So many people find Thanksgiving to be an exercise in family dysfunction. In fact, an entire niche of the travel business is now catering to those escaping the drama of their family’s Thanksgiving mishegas. In contrast, Passover is still family-centered, generally lacking the psychodynamic fireworks of our more secular fall feast.
Perhaps the difference lies in what we do for these gatherings. On Thanksgiving, all there is to do is eat and talk. Without a structure or direction, family tensions and rivalries rise to the surface. If not handled tactfully, they can explode like a mishandled soufflé. Passover, on the other hand, is carefully orchestrated. There is an order to the evening. That is what the word “seder” means: order, as in the order of the service. (I am sure the four cups of wine help lend a mellow mood to the evening, as well.)
Whether one covers the entire Haggadah or selections of it, there are paragraphs to read and songs to sing. (Is it an axiom that the family who sings together, stays together?) There are questions to ask and points to debate, which gives the discussion a focus.
Indeed, the entire Passover seder is highly structured and directed.

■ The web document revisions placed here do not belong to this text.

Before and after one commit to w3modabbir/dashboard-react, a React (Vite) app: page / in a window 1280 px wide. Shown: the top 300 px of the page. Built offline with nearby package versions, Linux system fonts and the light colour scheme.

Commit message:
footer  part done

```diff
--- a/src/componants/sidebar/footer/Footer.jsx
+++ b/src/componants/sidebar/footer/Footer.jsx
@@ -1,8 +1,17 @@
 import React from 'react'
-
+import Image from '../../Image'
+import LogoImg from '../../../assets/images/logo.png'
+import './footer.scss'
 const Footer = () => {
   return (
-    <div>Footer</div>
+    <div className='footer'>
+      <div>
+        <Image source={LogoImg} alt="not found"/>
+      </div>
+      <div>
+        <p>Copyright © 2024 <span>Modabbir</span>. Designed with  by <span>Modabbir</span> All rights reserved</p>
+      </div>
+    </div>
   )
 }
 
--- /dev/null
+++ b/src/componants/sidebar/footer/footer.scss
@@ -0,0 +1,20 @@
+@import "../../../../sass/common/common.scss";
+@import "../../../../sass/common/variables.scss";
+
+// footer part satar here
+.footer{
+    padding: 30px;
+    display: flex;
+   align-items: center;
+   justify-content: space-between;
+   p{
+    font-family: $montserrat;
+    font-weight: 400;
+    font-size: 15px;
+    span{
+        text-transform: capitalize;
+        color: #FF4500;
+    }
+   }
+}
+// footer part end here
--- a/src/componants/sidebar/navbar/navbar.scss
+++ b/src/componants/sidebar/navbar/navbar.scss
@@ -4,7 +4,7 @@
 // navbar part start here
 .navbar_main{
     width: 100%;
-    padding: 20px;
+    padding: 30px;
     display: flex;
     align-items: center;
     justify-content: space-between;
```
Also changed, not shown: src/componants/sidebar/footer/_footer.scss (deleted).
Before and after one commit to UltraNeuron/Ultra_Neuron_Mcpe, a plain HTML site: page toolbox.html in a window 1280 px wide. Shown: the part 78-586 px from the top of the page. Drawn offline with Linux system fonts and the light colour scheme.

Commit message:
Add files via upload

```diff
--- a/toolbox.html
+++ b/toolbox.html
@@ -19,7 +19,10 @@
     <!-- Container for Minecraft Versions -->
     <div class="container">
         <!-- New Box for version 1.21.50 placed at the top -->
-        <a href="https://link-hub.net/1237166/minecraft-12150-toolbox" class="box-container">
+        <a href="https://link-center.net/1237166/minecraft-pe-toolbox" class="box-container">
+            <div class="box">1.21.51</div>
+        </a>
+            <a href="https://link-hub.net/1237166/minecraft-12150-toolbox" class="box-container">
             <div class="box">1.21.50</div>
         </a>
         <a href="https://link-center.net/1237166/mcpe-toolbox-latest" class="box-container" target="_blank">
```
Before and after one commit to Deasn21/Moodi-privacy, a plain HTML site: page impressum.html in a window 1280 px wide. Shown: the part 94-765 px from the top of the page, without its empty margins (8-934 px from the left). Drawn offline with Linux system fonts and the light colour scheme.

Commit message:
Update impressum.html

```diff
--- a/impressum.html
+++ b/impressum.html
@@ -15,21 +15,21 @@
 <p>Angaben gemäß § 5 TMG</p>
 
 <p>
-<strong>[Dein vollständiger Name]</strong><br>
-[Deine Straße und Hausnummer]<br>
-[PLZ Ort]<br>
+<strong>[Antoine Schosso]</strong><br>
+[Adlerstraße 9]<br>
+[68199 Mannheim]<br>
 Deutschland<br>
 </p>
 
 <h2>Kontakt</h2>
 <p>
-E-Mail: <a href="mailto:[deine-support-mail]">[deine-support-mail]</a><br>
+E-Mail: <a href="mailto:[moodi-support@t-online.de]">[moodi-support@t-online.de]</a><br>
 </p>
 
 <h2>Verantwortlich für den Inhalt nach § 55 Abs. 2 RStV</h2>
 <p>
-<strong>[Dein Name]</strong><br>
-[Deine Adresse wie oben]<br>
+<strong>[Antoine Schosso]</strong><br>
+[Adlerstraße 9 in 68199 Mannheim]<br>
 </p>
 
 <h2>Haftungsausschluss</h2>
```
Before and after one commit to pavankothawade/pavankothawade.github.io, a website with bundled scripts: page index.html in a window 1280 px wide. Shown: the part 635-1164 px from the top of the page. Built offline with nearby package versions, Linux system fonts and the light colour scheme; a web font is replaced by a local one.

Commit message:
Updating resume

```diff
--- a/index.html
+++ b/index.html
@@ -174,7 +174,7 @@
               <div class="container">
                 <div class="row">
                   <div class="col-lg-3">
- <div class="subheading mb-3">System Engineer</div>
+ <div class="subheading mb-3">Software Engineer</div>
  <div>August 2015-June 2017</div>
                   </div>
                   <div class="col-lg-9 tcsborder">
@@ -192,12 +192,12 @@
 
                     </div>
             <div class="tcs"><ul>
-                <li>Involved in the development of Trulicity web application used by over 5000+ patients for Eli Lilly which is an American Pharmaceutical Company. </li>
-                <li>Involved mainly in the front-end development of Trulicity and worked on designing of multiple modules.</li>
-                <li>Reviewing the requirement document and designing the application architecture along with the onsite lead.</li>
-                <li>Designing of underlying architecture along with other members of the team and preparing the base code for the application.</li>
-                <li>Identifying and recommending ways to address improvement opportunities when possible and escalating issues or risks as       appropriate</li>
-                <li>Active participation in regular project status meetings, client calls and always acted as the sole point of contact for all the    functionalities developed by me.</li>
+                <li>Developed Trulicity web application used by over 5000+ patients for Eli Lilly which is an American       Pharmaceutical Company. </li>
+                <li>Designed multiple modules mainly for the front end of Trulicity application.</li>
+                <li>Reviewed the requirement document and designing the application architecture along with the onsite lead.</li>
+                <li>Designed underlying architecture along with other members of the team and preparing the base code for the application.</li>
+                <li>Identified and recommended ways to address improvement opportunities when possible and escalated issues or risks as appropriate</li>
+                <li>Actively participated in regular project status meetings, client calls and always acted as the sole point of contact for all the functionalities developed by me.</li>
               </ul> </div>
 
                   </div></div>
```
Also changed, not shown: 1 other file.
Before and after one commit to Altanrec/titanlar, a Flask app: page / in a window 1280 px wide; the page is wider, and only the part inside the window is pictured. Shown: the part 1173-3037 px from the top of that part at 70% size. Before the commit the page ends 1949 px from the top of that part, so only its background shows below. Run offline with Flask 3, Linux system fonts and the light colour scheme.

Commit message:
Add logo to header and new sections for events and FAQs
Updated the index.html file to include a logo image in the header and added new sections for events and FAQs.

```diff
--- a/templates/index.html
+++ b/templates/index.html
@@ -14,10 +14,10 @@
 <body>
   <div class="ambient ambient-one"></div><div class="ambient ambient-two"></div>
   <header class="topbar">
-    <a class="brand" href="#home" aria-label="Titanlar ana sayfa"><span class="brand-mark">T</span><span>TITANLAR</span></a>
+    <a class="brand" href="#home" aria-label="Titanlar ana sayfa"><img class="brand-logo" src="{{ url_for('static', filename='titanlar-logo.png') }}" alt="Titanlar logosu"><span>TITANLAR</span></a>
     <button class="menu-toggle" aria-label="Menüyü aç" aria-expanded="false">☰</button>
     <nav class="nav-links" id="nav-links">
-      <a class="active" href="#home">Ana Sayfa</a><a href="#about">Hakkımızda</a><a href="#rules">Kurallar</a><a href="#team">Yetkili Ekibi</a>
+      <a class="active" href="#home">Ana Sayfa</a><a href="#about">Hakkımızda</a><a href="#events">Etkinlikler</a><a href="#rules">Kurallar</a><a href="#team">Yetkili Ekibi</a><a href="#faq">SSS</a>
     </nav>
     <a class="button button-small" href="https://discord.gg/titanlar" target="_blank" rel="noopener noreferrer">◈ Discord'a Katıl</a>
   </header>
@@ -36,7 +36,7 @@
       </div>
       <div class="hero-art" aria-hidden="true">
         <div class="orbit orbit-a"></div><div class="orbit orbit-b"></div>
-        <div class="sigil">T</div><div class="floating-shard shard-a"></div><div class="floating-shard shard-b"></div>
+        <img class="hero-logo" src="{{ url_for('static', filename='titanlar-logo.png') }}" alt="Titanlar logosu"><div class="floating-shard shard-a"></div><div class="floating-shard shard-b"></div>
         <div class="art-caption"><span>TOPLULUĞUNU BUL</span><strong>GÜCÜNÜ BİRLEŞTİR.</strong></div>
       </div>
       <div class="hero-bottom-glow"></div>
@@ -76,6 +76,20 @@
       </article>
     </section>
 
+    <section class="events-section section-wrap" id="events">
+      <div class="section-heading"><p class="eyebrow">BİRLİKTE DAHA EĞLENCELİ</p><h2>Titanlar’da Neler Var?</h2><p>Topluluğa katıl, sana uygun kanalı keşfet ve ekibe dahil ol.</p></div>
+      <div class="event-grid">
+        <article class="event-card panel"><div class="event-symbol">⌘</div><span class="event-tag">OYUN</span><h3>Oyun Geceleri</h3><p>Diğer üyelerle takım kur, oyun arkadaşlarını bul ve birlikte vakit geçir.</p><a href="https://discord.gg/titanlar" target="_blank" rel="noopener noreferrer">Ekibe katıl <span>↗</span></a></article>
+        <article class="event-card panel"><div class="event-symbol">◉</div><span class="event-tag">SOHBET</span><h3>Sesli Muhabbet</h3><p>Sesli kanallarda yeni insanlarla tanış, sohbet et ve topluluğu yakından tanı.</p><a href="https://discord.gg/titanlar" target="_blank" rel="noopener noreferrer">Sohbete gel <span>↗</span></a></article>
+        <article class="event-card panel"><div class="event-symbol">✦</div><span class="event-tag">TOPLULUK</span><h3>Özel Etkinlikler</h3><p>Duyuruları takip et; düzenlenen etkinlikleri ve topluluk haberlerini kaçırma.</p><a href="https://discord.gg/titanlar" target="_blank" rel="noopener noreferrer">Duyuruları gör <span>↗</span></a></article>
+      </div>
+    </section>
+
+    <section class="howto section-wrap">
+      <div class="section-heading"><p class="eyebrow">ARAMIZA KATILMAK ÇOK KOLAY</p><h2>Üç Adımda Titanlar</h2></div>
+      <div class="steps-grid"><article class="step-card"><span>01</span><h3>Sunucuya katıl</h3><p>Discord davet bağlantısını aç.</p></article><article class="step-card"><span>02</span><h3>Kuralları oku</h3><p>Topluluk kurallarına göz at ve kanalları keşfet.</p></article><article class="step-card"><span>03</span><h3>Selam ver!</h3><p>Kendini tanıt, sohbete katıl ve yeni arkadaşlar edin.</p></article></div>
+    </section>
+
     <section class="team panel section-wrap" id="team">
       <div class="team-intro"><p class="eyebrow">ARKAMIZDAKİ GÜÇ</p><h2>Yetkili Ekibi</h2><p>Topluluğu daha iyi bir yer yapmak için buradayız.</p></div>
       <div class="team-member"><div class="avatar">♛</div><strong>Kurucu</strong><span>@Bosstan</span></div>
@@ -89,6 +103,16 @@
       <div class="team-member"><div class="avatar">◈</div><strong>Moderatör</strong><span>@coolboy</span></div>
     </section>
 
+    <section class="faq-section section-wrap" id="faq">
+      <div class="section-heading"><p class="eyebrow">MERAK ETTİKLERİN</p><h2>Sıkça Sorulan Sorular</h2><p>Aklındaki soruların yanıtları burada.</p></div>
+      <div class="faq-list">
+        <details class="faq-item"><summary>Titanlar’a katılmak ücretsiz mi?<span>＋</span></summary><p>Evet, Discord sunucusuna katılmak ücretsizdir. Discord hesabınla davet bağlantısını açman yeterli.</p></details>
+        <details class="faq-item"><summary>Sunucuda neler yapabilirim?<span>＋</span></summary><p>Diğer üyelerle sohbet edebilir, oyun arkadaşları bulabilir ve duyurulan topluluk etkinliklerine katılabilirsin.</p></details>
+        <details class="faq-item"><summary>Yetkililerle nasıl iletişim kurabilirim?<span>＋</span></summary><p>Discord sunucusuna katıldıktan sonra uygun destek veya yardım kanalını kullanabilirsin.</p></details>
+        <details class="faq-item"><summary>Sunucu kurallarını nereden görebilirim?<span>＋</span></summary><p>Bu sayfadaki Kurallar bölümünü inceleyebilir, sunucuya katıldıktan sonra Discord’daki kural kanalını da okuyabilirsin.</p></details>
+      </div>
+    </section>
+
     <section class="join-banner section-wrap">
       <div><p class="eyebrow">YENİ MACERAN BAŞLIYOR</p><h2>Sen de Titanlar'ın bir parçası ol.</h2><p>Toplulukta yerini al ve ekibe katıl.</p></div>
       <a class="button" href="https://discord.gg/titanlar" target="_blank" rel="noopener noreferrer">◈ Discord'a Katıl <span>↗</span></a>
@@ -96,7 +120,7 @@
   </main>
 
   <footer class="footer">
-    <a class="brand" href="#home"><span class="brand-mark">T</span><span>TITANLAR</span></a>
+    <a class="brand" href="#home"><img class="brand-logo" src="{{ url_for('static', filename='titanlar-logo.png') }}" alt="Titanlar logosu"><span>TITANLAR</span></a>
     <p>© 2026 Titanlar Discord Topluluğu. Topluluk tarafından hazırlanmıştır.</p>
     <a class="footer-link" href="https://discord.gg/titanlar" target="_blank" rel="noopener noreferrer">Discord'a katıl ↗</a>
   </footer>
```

This is the power of ritual: It brings us together, bridging our differences with a shared purpose and identity. There is little time to focus on our differences when we are busy reliving what unites us. By the time we get to the free-form intermission of the meal, the ritual of the seder has worked its magic, binding us together by shared memories and experiences.
That is why I think Passover remains the last great refuge of the family feast. It is true that for some of us, the family gathered around our table may be one of friends because our own blood relatives live far away or because we have joined our fate to that of the Jewish community as converts. Nevertheless, it is within family that Passover remains most vibrant, evidenced by the role of the youngest child reading the Four Questions, to all the effort made to make the Seder engaging for the children, the next generation to carry the story into the future.
At its heart, Thanksgiving dinner is really about each of us, as individuals, and about what we each received, for which we take a sometimes guilty moment to be thankful. The ritual of the Passover seder, however, reminds us about the collective “we.”
It is about how our ancestors coped with oppression, not just in Egypt but in every age, and how we learned the hard way the importance of loving the stranger, since we know viscerally what it is like to be strangers in a strange land. It is also about how, when we stick together, we can survive almost anything, even the unthinkable.
As my mother of blessed memory would often say, “Blood is thicker than water.” That is really what family is about. While we are often attracted to the universal aspects of the Passover narrative, and justifiably so, at its heart, Passover is the story of our family, from our father, the wandering Aramean, to us sitting around the seder table this year and next.